New York loses two seats from slow population growth

The 2010 census numbers are in and the outlook isn’t good for New York representation in Congress.

According to the new census numbers released on December 21, New York State will lose 2 of its 29 seats in the House of Representatives because of a drop in its population growth. The state’s 2010 population is 19,378,102 according to the report, just a 2.1 percent increase over the 2000 population of 18,978,457. New York remains the third most populous state behind California and Texas.

House seats are distributed according to a congressionally-defined formula, which first assigns one seat to each state and then distributes the remaining 385 seats among them by population. New York will have 27 representatives when the reapportionment takes effect in 2013.

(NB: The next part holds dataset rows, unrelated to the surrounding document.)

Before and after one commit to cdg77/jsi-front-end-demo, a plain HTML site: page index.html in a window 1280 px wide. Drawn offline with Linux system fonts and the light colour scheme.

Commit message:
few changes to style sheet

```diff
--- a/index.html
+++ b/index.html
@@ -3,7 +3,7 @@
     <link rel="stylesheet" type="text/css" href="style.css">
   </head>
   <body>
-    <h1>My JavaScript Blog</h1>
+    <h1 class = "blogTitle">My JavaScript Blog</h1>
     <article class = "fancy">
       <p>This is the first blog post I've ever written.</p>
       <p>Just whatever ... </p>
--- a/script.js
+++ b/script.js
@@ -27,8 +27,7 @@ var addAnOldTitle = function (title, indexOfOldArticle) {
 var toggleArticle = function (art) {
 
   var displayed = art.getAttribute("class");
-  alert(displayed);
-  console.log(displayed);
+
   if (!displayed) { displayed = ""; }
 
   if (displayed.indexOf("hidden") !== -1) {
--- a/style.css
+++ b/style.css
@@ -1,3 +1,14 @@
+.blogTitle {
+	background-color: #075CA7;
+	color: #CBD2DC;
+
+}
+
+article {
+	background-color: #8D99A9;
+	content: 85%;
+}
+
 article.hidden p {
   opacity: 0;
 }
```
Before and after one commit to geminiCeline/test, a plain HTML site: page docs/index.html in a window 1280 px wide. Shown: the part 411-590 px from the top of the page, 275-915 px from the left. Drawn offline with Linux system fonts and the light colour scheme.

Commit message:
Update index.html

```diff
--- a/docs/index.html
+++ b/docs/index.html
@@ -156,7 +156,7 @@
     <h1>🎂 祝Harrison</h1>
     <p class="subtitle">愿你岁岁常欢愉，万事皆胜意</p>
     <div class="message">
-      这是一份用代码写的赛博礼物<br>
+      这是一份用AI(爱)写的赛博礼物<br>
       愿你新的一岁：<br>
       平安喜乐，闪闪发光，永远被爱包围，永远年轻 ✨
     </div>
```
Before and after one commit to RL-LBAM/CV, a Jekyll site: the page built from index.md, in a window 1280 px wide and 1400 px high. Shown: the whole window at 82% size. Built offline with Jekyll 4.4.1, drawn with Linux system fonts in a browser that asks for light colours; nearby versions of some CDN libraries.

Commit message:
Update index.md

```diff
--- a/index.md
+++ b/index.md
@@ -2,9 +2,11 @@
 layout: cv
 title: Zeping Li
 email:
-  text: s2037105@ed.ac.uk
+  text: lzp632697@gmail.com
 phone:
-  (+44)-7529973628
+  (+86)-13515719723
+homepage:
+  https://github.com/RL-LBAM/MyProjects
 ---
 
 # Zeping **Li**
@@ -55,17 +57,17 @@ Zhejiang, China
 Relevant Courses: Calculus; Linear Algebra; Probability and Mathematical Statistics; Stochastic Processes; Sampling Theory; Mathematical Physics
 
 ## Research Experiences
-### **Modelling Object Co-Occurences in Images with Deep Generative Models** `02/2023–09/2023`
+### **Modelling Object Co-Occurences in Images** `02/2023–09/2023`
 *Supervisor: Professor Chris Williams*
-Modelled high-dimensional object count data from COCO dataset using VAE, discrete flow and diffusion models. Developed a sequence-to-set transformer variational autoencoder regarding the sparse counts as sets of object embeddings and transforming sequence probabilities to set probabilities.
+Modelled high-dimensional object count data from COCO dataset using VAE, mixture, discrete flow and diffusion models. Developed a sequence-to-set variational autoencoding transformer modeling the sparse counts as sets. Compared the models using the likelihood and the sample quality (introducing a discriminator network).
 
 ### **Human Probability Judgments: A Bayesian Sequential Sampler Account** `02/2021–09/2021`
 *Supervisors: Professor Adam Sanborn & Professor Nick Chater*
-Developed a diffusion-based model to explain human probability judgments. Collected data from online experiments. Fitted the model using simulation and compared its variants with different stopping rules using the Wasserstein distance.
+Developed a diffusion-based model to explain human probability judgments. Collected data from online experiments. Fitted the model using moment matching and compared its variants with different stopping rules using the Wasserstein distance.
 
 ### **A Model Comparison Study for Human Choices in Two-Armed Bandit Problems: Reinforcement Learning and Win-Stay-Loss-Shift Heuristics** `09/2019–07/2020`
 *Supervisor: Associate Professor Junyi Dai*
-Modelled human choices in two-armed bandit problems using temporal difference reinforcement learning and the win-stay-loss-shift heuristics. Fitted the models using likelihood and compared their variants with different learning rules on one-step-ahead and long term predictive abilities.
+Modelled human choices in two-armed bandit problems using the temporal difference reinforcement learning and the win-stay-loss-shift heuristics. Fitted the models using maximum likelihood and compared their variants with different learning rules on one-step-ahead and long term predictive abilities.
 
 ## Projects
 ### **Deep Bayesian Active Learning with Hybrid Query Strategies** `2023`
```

Each member of the House represents, on average, about 710,767 people. Each of the New York members will represent an average of 719,298 New Yorkers.

Article I, Section 2 of the U.S. Constitution calls for a census of the nation’s population every 10 years to apportion the 435 House seats among the states. The 2010 Census is the 23rd census in U.S. history.

The Census Bureau has not yet released regional data used for redrawing voting districts, which will give more specific data for Shelter Island in 2010. Law mandates that the data be released in full by April 1.


The bureau also collected data on Island residents from 2005 to 2009 in its American Community Survey (ACS), which was released on December 14. It estimates the Island’s average population from 2005 and 2009 at 2,705, with a margin of error of 181. It estimates those 65 or over at 961 with a margin of error of 240, or 35.5 percent of the population.

That’s an increase from the 2000 decennial census, which reported a population of 2,228, and those over 65 was 638, 28.6 percent of the total.

The ACS estimates are based on data from January 1, 2005 to December 31, 2009. The ACS also collects information on a one-year and three-year scale, but the five-year period gives more accurate estimates.